» Problem to solve:
Collect every line in the records below that contains the word "Blocklist".

* * * * *

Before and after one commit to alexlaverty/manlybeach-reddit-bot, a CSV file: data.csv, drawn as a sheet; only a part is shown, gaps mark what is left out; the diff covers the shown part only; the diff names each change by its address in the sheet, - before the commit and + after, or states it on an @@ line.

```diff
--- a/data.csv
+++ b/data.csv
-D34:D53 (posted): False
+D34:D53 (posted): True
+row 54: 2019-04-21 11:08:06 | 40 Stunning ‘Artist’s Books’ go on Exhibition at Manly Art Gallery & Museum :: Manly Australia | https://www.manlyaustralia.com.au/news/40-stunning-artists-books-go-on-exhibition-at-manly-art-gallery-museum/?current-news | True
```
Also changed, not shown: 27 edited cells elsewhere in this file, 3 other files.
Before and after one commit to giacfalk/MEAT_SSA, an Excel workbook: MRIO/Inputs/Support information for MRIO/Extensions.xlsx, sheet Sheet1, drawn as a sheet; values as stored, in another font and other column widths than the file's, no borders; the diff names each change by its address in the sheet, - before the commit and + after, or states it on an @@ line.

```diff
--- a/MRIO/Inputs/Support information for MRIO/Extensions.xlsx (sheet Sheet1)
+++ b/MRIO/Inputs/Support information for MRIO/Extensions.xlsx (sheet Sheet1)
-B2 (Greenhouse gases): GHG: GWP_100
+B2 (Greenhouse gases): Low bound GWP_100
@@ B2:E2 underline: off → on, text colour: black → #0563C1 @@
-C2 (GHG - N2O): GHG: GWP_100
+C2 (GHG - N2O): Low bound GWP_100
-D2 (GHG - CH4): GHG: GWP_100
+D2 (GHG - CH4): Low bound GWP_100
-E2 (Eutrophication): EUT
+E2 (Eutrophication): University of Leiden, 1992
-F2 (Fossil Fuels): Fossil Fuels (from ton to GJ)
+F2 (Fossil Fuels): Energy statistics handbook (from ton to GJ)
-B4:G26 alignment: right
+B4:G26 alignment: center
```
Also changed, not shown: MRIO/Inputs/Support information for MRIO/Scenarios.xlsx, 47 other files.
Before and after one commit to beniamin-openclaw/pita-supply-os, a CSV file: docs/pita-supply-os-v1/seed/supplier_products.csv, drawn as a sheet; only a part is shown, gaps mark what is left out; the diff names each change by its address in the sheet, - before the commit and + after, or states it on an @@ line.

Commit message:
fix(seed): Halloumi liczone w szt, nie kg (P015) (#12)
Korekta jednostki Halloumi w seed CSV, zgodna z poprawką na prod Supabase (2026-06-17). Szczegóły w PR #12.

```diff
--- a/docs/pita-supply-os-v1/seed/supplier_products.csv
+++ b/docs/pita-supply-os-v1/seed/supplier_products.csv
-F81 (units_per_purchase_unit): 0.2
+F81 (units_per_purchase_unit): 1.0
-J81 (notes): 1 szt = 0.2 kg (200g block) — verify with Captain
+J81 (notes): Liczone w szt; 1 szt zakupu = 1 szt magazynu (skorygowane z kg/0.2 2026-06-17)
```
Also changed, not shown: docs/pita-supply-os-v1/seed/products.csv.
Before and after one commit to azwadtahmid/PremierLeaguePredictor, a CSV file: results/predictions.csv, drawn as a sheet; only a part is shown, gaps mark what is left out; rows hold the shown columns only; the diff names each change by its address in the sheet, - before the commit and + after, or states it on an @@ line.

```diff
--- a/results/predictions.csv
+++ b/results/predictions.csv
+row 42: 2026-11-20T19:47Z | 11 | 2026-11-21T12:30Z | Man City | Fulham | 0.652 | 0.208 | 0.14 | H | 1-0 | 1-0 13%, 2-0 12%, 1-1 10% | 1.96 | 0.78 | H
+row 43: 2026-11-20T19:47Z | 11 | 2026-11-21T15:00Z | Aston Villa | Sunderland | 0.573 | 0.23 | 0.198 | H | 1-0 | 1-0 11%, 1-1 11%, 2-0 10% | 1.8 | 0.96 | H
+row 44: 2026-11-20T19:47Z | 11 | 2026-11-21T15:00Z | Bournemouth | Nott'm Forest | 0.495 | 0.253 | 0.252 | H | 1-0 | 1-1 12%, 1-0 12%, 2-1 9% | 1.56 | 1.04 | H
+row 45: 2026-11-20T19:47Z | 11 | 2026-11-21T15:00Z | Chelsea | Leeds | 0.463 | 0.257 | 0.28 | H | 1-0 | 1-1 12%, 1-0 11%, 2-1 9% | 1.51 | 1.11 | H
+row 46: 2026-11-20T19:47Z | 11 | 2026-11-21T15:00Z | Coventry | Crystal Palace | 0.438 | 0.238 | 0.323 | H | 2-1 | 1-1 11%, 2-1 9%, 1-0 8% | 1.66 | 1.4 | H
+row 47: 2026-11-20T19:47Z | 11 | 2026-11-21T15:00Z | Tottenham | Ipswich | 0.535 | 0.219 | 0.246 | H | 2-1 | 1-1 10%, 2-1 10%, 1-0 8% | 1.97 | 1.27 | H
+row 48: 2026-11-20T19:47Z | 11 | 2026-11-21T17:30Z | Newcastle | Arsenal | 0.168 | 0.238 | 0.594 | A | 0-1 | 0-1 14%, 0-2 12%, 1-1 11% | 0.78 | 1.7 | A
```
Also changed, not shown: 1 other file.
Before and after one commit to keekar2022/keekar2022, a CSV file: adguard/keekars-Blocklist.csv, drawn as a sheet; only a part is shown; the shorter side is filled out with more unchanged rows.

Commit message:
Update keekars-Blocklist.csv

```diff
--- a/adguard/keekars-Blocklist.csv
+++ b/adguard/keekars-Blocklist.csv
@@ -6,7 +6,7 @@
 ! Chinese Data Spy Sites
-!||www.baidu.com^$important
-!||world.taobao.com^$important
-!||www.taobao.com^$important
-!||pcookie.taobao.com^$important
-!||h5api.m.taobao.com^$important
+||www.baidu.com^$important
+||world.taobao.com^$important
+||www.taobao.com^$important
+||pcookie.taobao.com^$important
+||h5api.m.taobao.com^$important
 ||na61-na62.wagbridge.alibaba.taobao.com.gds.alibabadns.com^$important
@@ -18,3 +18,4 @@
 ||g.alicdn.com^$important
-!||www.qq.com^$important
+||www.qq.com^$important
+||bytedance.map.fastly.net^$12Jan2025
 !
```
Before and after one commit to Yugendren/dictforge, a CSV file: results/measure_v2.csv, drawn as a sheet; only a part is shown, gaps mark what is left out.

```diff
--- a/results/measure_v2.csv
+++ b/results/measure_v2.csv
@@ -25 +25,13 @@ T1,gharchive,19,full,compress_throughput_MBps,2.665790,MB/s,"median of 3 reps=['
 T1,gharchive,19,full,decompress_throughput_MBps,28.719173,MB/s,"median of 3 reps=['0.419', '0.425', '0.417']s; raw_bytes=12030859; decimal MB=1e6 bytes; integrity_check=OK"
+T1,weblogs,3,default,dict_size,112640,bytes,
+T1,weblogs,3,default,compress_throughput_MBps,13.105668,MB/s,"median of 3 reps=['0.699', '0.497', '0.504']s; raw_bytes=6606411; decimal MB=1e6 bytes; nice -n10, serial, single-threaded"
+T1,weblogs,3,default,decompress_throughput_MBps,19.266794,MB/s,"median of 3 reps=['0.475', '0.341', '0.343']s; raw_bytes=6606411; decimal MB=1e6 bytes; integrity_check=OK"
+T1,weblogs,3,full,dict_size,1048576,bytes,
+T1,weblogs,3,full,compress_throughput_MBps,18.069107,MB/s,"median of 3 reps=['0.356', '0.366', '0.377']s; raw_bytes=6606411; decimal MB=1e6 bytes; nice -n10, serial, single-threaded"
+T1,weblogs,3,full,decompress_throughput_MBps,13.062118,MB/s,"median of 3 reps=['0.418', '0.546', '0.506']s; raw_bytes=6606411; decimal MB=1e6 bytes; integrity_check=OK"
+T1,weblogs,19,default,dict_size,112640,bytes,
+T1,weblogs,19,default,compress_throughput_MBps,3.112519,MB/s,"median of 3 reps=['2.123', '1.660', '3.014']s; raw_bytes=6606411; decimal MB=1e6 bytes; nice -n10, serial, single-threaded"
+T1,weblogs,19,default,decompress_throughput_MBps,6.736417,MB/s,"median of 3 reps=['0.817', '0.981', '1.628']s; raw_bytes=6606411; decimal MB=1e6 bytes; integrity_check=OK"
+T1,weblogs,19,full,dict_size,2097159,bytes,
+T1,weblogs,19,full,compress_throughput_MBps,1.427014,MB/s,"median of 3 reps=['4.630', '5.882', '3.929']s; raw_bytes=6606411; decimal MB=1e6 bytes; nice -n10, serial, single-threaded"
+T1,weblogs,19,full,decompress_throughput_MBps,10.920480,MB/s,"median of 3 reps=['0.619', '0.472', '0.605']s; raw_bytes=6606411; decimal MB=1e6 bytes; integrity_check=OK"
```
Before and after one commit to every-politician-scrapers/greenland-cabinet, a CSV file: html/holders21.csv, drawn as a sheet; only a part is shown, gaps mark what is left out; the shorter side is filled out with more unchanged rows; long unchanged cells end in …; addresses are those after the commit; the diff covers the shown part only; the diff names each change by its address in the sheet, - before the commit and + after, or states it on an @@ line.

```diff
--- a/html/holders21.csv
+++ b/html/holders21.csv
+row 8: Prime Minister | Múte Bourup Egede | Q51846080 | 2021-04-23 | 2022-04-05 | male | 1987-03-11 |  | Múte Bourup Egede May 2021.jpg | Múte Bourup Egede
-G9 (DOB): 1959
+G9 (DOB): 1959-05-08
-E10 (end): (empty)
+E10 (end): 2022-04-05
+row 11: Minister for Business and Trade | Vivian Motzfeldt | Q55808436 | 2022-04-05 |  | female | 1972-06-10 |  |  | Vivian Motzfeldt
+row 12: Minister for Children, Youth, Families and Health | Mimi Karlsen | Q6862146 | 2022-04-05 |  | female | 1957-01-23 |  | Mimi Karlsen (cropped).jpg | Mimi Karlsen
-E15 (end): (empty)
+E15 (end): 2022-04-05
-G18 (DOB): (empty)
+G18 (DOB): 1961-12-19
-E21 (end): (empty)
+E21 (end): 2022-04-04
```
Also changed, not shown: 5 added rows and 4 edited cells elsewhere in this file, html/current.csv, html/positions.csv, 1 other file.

* * * * *

» Written response:
Before and after one commit to keekar2022/keekar2022, a CSV file: adguard/keekars-Blocklist.csv, drawn as a sheet; only a part is shown; the shorter side is filled out with more unchanged rows.
Update keekars-Blocklist.csv
--- a/adguard/keekars-Blocklist.csv
+++ b/adguard/keekars-Blocklist.csv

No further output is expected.